(Data extracted from a collection)

-- Opening Marker --

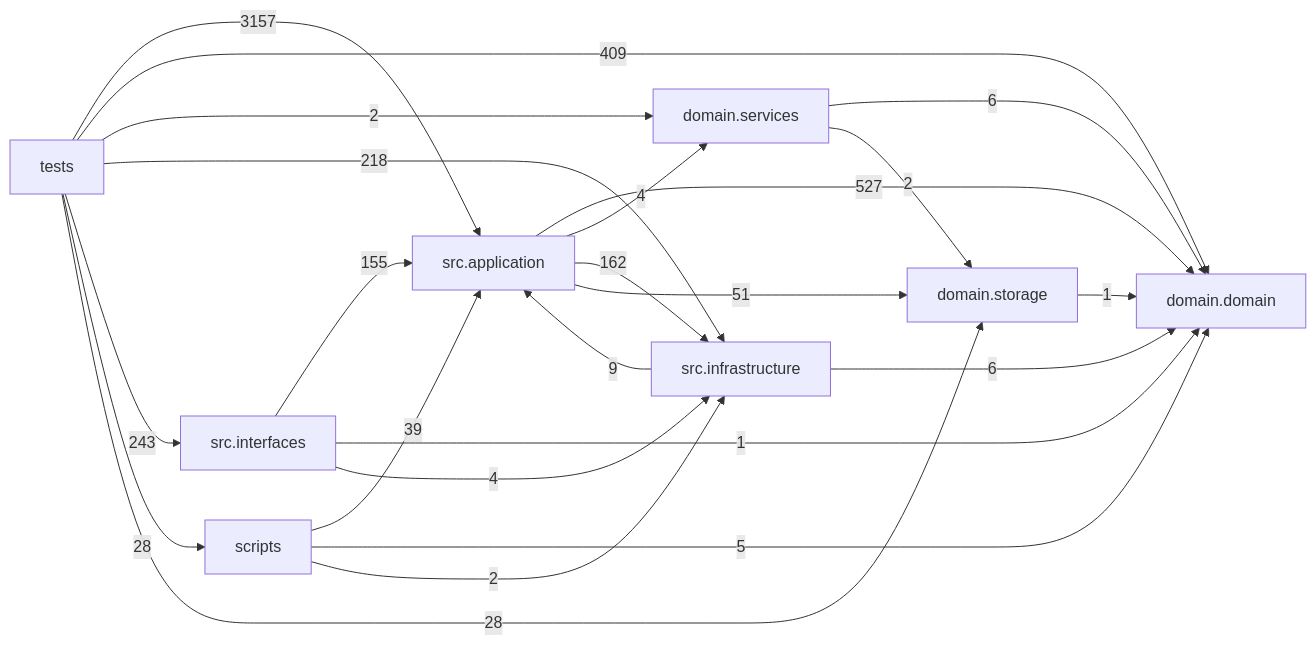
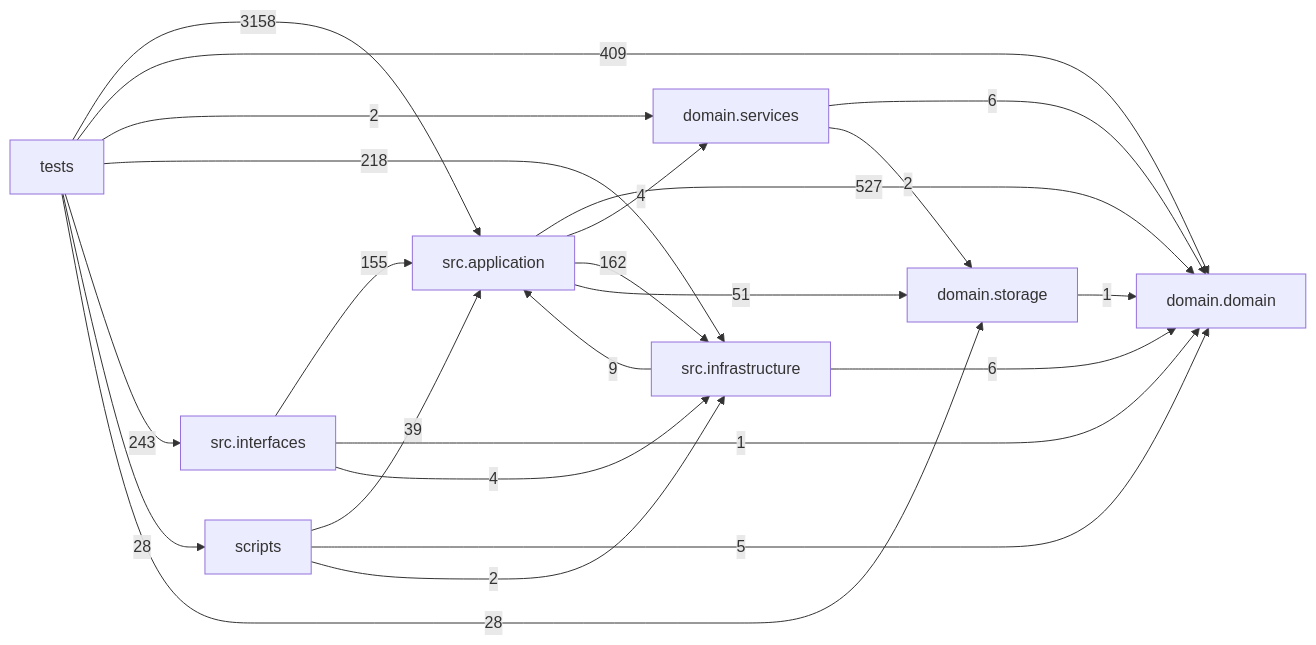
The diagram in docs/DEPENDENCY_GRAPH.md (liuxie066/options-monitor), drawn with Mermaid before and after one commit. The commit also changed other lines of this file and 3 other files, not shown here.

````diff
--- a/docs/DEPENDENCY_GRAPH.md
+++ b/docs/DEPENDENCY_GRAPH.md
@@ -24,33 +24,33 @@
 ```mermaid
 flowchart LR
   tests["tests"]
   scripts["scripts"]
   interfaces["src.interfaces"]
   application["src.application"]
   infrastructure["src.infrastructure"]
   domain_services["domain.services"]
   domain["domain.domain"]
   storage["domain.storage"]
   application -->|527| domain
   application -->|4| domain_services
   application -->|162| infrastructure
   application -->|51| storage
   domain_services -->|6| domain
   domain_services -->|2| storage
   infrastructure -->|9| application
   infrastructure -->|6| domain
   interfaces -->|155| application
   interfaces -->|1| domain
   interfaces -->|4| infrastructure
   scripts -->|39| application
   scripts -->|5| domain
   scripts -->|2| infrastructure
   storage -->|1| domain
-  tests -->|3157| application
+  tests -->|3158| application
   tests -->|409| domain
   tests -->|2| domain_services
   tests -->|218| infrastructure
   tests -->|243| interfaces
   tests -->|28| scripts
   tests -->|28| storage
 ```
````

-- Closing Marker --

#### Exercise directions:
Find "infrastructure -->|9| application" in the data above, then repeat that line and all lines after it exactly, ending with the final line.

#### Written response:
   infrastructure -->|9| application
   infrastructure -->|6| domain
   interfaces -->|155| application
   interfaces -->|1| domain
   interfaces -->|4| infrastructure
   scripts -->|39| application
   scripts -->|5| domain
   scripts -->|2| infrastructure
   storage -->|1| domain
-  tests -->|3157| application
+  tests -->|3158| application
   tests -->|409| domain
   tests -->|2| domain_services
   tests -->|218| infrastructure
   tests -->|243| interfaces
   tests -->|28| scripts
   tests -->|28| storage
 ```
````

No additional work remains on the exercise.